* By the way, thanks for making the transition to the new blog site with me. This is a friendly reminder to change your book marks and blogrolls too if you haven’t done so already.

Posted by Jonathan Rees in Academic Labor, Digital Humanities, Teaching, 0 comments

Digital history? Moi?

Here at “Doing Digital History” in lovely Arlington, Virginia we’re currently working on ways to design and justify our respective digital history projects and courses at our home institutions. I’m fortunate enough that I won’t have to justify mine, but I’ve been working out the syllabus for a digital, experiential learning archives-based course for the last week and a half (before I start teaching it exactly two weeks from today).  If you want to see what it looks like at the moment, then click here.

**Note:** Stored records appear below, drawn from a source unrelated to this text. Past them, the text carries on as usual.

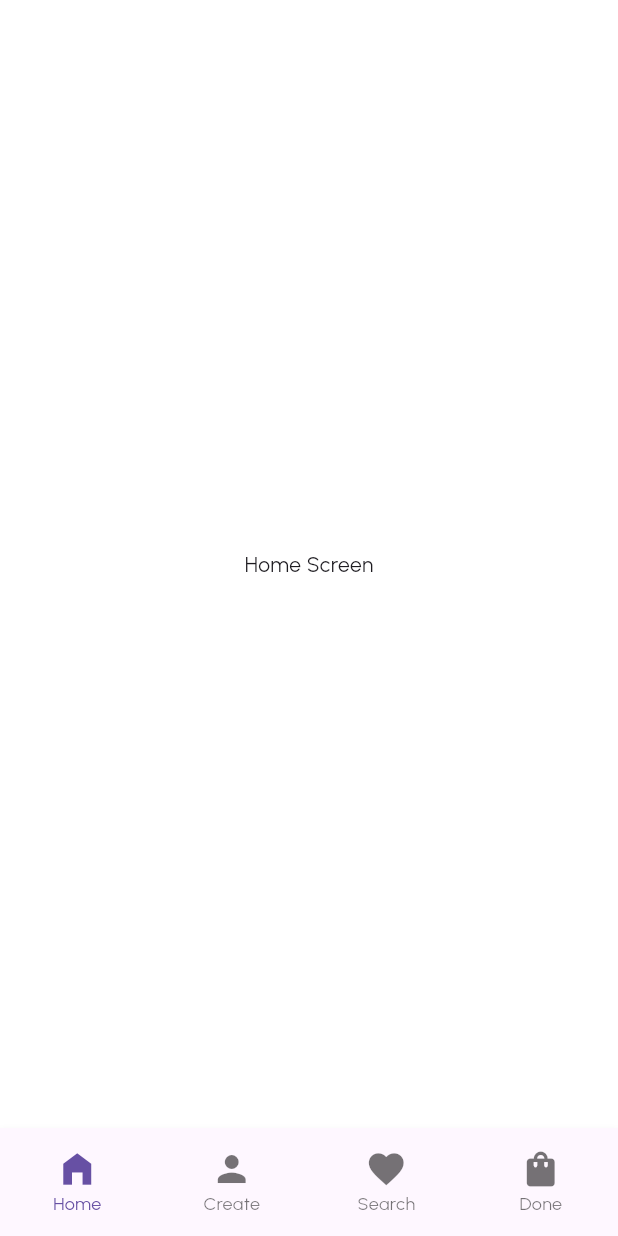
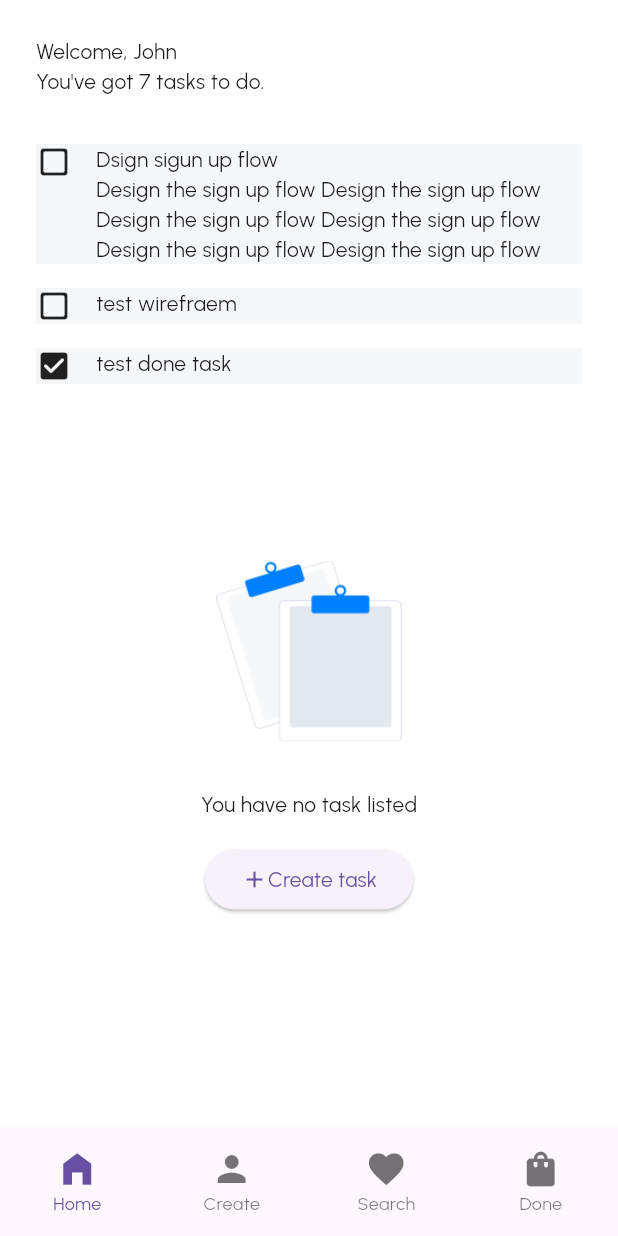
Before and after one commit to aliwaseem27/akkooo_todo, a Flutter app: the screen it shows after launch, on a phone screen of 412 x 824 dp. Run offline on Flutter 3.47's test engine with Material 3 defaults, Android fonts, the phone set to English and light mode, and no system bars; our stand-ins replace auto_route, flutter_bloc, freezed_annotation, isar; missing offline and left inert: pretty_bloc_observer; accounts and stored records are empty; generated files the repository leaves out were written again; statements that could not run were skipped.

Commit message:
add: home screen design

```diff
--- /dev/null
+++ b/lib/core/constants/image_strings.dart
@@ -0,0 +1,3 @@
+class ImageStrings {
+  static const String notes = 'assets/images/notes.png';
+}
--- a/lib/features/presentation/common/navigation_screen.dart
+++ b/lib/features/presentation/common/navigation_screen.dart
@@ -27,7 +27,7 @@ class NavigationScreen extends StatelessWidget {
           body: child,
           bottomNavigationBar: SafeArea(
             child: Container(
-              clipBehavior: Clip.hardEdge,
+              // clipBehavior: Clip.hardEdge,
               height: 72,
               // margin: const EdgeInsets.only(
               //     left: AppSizes.defaultSpace, right: AppSizes.defaultSpace, bottom: AppSizes.defaultSpace),
--- /dev/null
+++ b/lib/features/presentation/common/widgets/todo_widget.dart
@@ -0,0 +1,41 @@
+import 'package:akkooo_todo/core/constants/app_colors.dart';
+import 'package:akkooo_todo/core/constants/app_sizes.dart';
+import 'package:flutter/material.dart';
+
+import 'package:akkooo_todo/features/domain/entities/todo.dart';
+
+class TodoWidget extends StatelessWidget {
+  const TodoWidget({
+    super.key,
+    required this.todo,
+    this.actionIconButton,
+  });
+
+  final Todo todo;
+  final Widget? actionIconButton;
+
+  @override
+  Widget build(BuildContext context) {
+    return Container(
+      decoration: BoxDecoration(color: AppColors.secondaryColor),
+      child: Row(
+        crossAxisAlignment: CrossAxisAlignment.start,
+        children: [
+          todo.isCompleted ? Icon(Icons.check_box_rounded) : Icon(Icons.check_box_outline_blank_rounded),
+          SizedBox(width: AppSizes.spaceBtwItems),
+          Expanded(
+            child: Column(
+              crossAxisAlignment: CrossAxisAlignment.start,
+              children: [
+                Text(todo.title),
+                todo.note != null ? Text(todo.note!) : SizedBox(),
+              ],
+            ),
+          ),
+          actionIconButton != null ? SizedBox(width: AppSizes.spaceBtwItems) : SizedBox(),
+          actionIconButton != null ? actionIconButton! : SizedBox(),
+        ],
+      ),
+    );
+  }
+}
--- /dev/null
+++ b/lib/features/presentation/common/widgets/welcome_message_widget.dart
@@ -0,0 +1,23 @@
+import 'package:flutter/material.dart';
+
+class WelcomeMessageWidget extends StatelessWidget {
+  const WelcomeMessageWidget({
+    super.key,
+  });
+
+  @override
+  Widget build(BuildContext context) {
+    return Column(
+      crossAxisAlignment: CrossAxisAlignment.start,
+      children: [
+        Row(
+          children: [
+            Text('Welcome, '),
+            Text('John'),
+          ],
+        ),
+        Text("You've got 7 tasks to do."),
+      ],
+    );
+  }
+}
--- a/lib/features/presentation/home/screens/home_screen.dart
+++ b/lib/features/presentation/home/screens/home_screen.dart
@@ -1,17 +1,82 @@
+import 'package:akkooo_todo/core/constants/app_sizes.dart';
 import 'package:akkooo_todo/features/domain/entities/todo.dart';
-import 'package:akkooo_todo/features/infrastructure/repositories/todo_repository_impl.dart';
 import 'package:auto_route/auto_route.dart';
 import 'package:flutter/material.dart';
+
+import '../../../../core/constants/image_strings.dart';
+import '../../common/widgets/todo_widget.dart';
+import '../../common/widgets/welcome_message_widget.dart';
 
 @RoutePage()
 class HomeScreen extends StatelessWidget {
   const HomeScreen({super.key});
 
-
   @override
   Widget build(BuildContext context) {
-    return Center(
-      child: Text("Home Screen"),
+    final todos = [
+      Todo(
+          title: "Dsign sigun up flow",
+          note:
+              "Design the sign up flow Design the sign up flow Design the sign up flow Design the sign up flow Design the sign up flow Design the sign up flow"),
+      Todo(title: "test wirefraem"),
+      Todo(title: "test done task", isCompleted: true),
+    ];
+    return SafeArea(
+      child: Padding(
+        padding: EdgeInsets.all(AppSizes.defaultSpace),
+        child: Column(
+          crossAxisAlignment: CrossAxisAlignment.start,
+          children: [
+            WelcomeMessageWidget(),
+            SizedBox(height: AppSizes.spaceBtwSections),
+
+            // List of Todos
+            ListView.separated(
+              itemCount: todos.length,
+              shrinkWrap: true,
+              // physics: const NeverScrollableScrollPhysics(),
+              itemBuilder: (context, index) {
+                final todo = todos[index];
+                return TodoWidget(todo: todo);
+              },
+              separatorBuilder: (context, index) {
+                return const SizedBox(height: AppSizes.spaceBtwItems);
+              },
+            ),
+
+            todos.length == 3
+                ? Expanded(
+                    child: Align(
+                      alignment: Alignment.center,
+                      child: Column(
+                        mainAxisAlignment: MainAxisAlignment.center,
+                        mainAxisSize: MainAxisSize.max,
+                        children: [
+                          SizedBox(
+                            width: MediaQuery.of(context).size.width * 0.3,
+                            child: Image.asset(ImageStrings.notes),
+                          ),
+                          SizedBox(height: AppSizes.spaceBtwSections),
+                          Text("You have no task listed"),
+                          SizedBox(height: AppSizes.spaceBtwItems),
+                          ElevatedButton(
+                            onPressed: () {},
+                            child: Row(
+                              mainAxisSize: MainAxisSize.min,
+                              children: [
+                                Icon(Icons.add),
+                                Text("Create task"),
+                              ],
+                            ),
+                          ),
+                        ],
+                      ),
+                    ),
+                  )
+                : SizedBox()
+          ],
+        ),
+      ),
     );
   }
 }
--- a/pubspec.yaml
+++ b/pubspec.yaml
@@ -43,8 +43,8 @@ dependency_overrides:
 flutter:
   uses-material-design: true
 
-  # assets:
-  #   - images/a_dot_burr.jpeg
+  assets:
+    - assets/images/
 
   fonts:
     - family: Urbanist
```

Posted by Jonathan Rees in Digital Humanities, 0 comments

Icebox v. refrigerator.

Our DH seminar homework for tonight is to write a brief blog post considering how we might use text mining in our upcoming digital history projects. Unfortunately for me, a project about an underwater mining town doesn’t seem particularly text mining friendly.  Don’t get me wrong, I found, for example, this particular tool to be something potentially really useful as a way to get control of my growing corpus of Harvey Wiley literature.  However, from my perspective, text mining is probably the least useful DH strategy that I’ve encountered here in the last week and a half or so.

The one time I did to some text mining may suggest why.  This is the Google Ngram for “refrigerator v. icebox” (with “ice box” thrown in just for good measure)*:

Refrigerator vs. iceboxI first did this Ngram while writing Chapter Six of Refrigeration Nation in order to confirm something that I already knew from my research: that before the advent of the electric refrigerator, what we now know as “iceboxes” were called “refrigerators” and that icebox is a term invented to differentiate boxes full of ice from the appliance that now runs in everybody’s kitchens. The fact that the terms “icebox”and “ice box” basically come out of nowhere precisely during the time when the first electric refrigerators were being developed basically confirm that fact.

Apparently, confirming things you already think you know is the best way to use text mining. I think that’s a good thing, as I’m not sure how I ever would have footnoted this in the book. In fact, how COULD you footnote this in a book if the corpus keeps changing?

But it is a pretty good trick to play with students that the cultural historians probably adore.

* Click the picture if you’re interested in a clear look.

Posted by Jonathan Rees in Digital Humanities, Refrigeration, Refrigeration Nation, 0 comments